Tuesday, May 05, 2015

The Greatest Discovery

[Told you I'd blow it. Batting fifth in the Story A Day Challenge is Seanan McGuire, who has won the John W. Campbell Award, which I haven't done, but neither have you. The prompt is "some things got left out, and a little means a lot". This is called "The Greatest Discovery", and is part of a thing I may finish at some point before I die.]

His face broke. He looked. She was in a batting stance, wearing a Little League uniform, a stranger's face but Madison's jaw, his family's defiant chin.

"Your daughter," the woman said.

All motion in the lobby stopped.

"I'm sorry," the woman said.

The words were as empty as his heart.

Sunday, May 03, 2015

SAD #3: "Center of Madness"

[Batting third in the Story A Day Challenge is a 640 Word Limit. This is "Center of Madness"]

Her phone rang. She kept changing the ring tone, and right now it was the opening bars of "The Thing That Should Not Be," fat, ominous, and low. It was a portent, a warning. She knew he would call, knew the inner workings of his brain as well as he did, and she knew just as surely that she shouldn't answer the phone. So she didn't.

He would call because he was the sort of person who couldn't leave enemies behind. He had to know that everyone liked him, that he was an okay person, that he wasn't cruel or heartless or shortsighted. It was a kind of vanity, this insistence that everyone think he is honorable. Whether he is or isn't was immaterial, it was how he appeared that was most important to him. She knew he was going to call to try and mend fences, to make sure she wasn't angry with him.

If she was perfectly honest, she was simply too tired to listen to him. He would be charming, sure- he always was. He would flood her with evasions and half truths and justifications and rationalizations, get her laughing, and then part gracefully, making sure her last image of him was a pleasant one before he faded away forever. She was too tired to engage in that combat right now.

The phone stopped, then, after a beat, the tone started again, the late Cliff Burton's bass line, subterranean, lumbering and angry, full of coiled up menace. She closed her eyes and pictured him playing it, a picture in a magazine she saw once, his hair whipping around in a maelstrom of motion, but his face, in the center, quiet and focused. She imagined the chaos going on around him at the moment that picture was taken, and the calm it must have took to keep playing in the center of madness. She wished she felt that calm, that ability to maintain control, to keep doing your job in the midst of a storm.

The phone stopped again. She knew he would call again, so she waited. She felt herself beginning to fly apart, a slow motion plane crash that she called her life, and the only way she kept from screaming was to not answer the phone, to not allow him a way back in. She had to stay together, keep herself under control, remain within herself, within the limits of good behavior and decent sense, because to lose it all would be to let him win, to let him show that he was in control.
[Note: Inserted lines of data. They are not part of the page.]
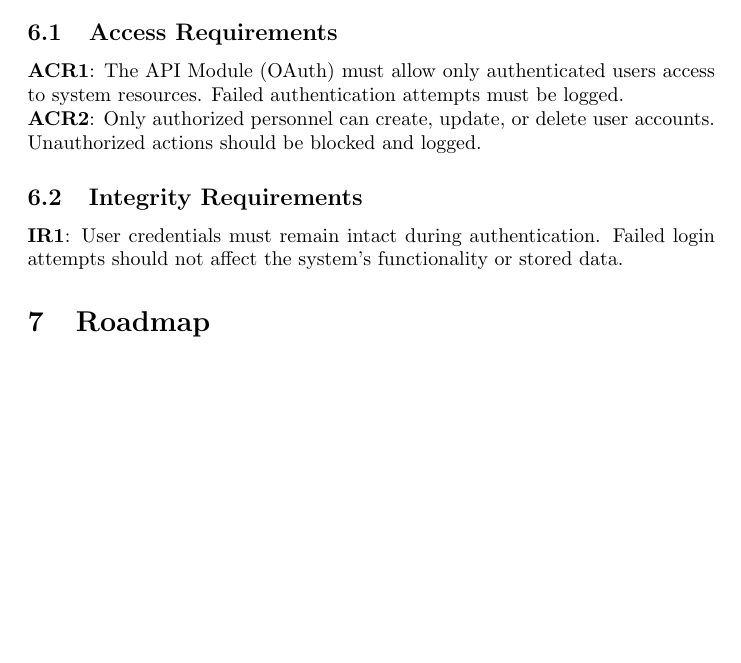
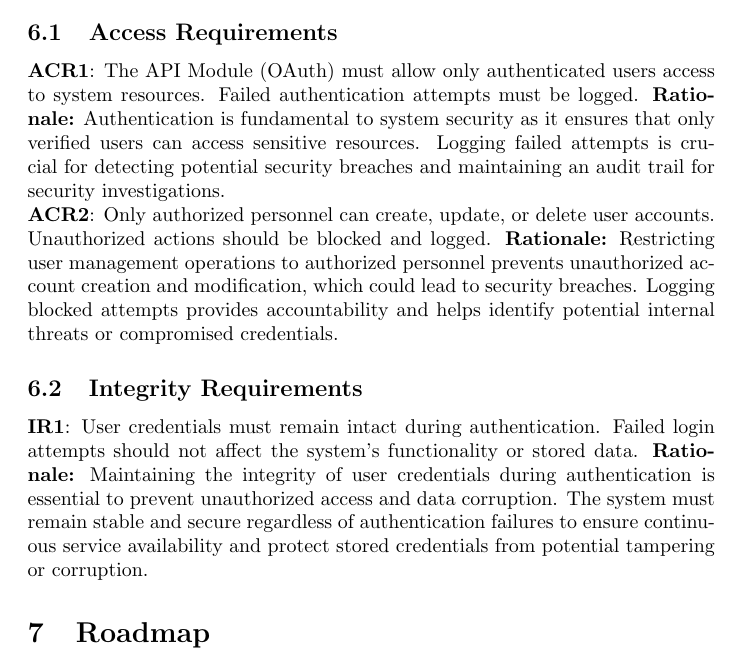
Before and after one commit to Inreet-Kaur/capstone, a LaTeX document (docs/HazardAnalysis/HazardAnalysis.tex): part of page 8 of 9, cut so that both start at the same text, the shorter picture padded with empty space. Compiled offline with pdfLaTeX.

Commit message:
rationale

```diff
--- a/docs/HazardAnalysis/HazardAnalysis.tex
+++ b/docs/HazardAnalysis/HazardAnalysis.tex
@@ -192,13 +192,14 @@ The following assumptions are made regarding both the software and hardware comp
 
 \subsection{Access Requirements}
 \textbf{ACR1}: The API Module (OAuth) must allow only authenticated users access to system resources. Failed authentication attempts must be logged.
+\noindent \textbf{Rationale:} Authentication is fundamental to system security as it ensures that only verified users can access sensitive resources. Logging failed attempts is crucial for detecting potential security breaches and maintaining an audit trail for security investigations.
 
 \noindent \textbf{ACR2}: Only authorized personnel can create, update, or delete user accounts. Unauthorized actions should be blocked and logged.
+\noindent \textbf{Rationale:} Restricting user management operations to authorized personnel prevents unauthorized account creation and modification, which could lead to security breaches. Logging blocked attempts provides accountability and helps identify potential internal threats or compromised credentials.
 
 \subsection{Integrity Requirements}
 \textbf{IR1}: User credentials must remain intact during authentication. Failed login attempts should not affect the system's functionality or stored data.
-
-
+\noindent \textbf{Rationale:} Maintaining the integrity of user credentials during authentication is essential to prevent unauthorized access and data corruption. The system must remain stable and secure regardless of authentication failures to ensure continuous service availability and protect stored credentials from potential tampering or corruption.
 
 \section{Roadmap}
 
```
To surrender control was to surrender herself, and above all, that was one trade she was unwilling to make again.

The phone started ringing again. She thought about peeking at the face of it, seeing if he left a message, but she thought better of it, didn't dare risk it. He had said he couldn't do this anymore, and that's that: you can't, she had learned, force someone to do something they weren't prepared to do. She wasn't all that mad about the decision itself- it was his to make, and he had made it. She had pushed him until he revealed what she knew he was thinking, and that was, also, simply the way it was. It wasn't really fair to demand an answer, then be upset because it wasn't the one you wanted.

She was basically just annoyed at the universe, angry that nobody ever decided that she was worth the effort. It felt like everything else in life she loved- her favorite sports teams, her favorite musicians, her favorite actors, all of it, even her children. What distressed her most was that you give them everything: devotion, time and money and energy, and in the end, they do whatever the hell they want to, no matter what.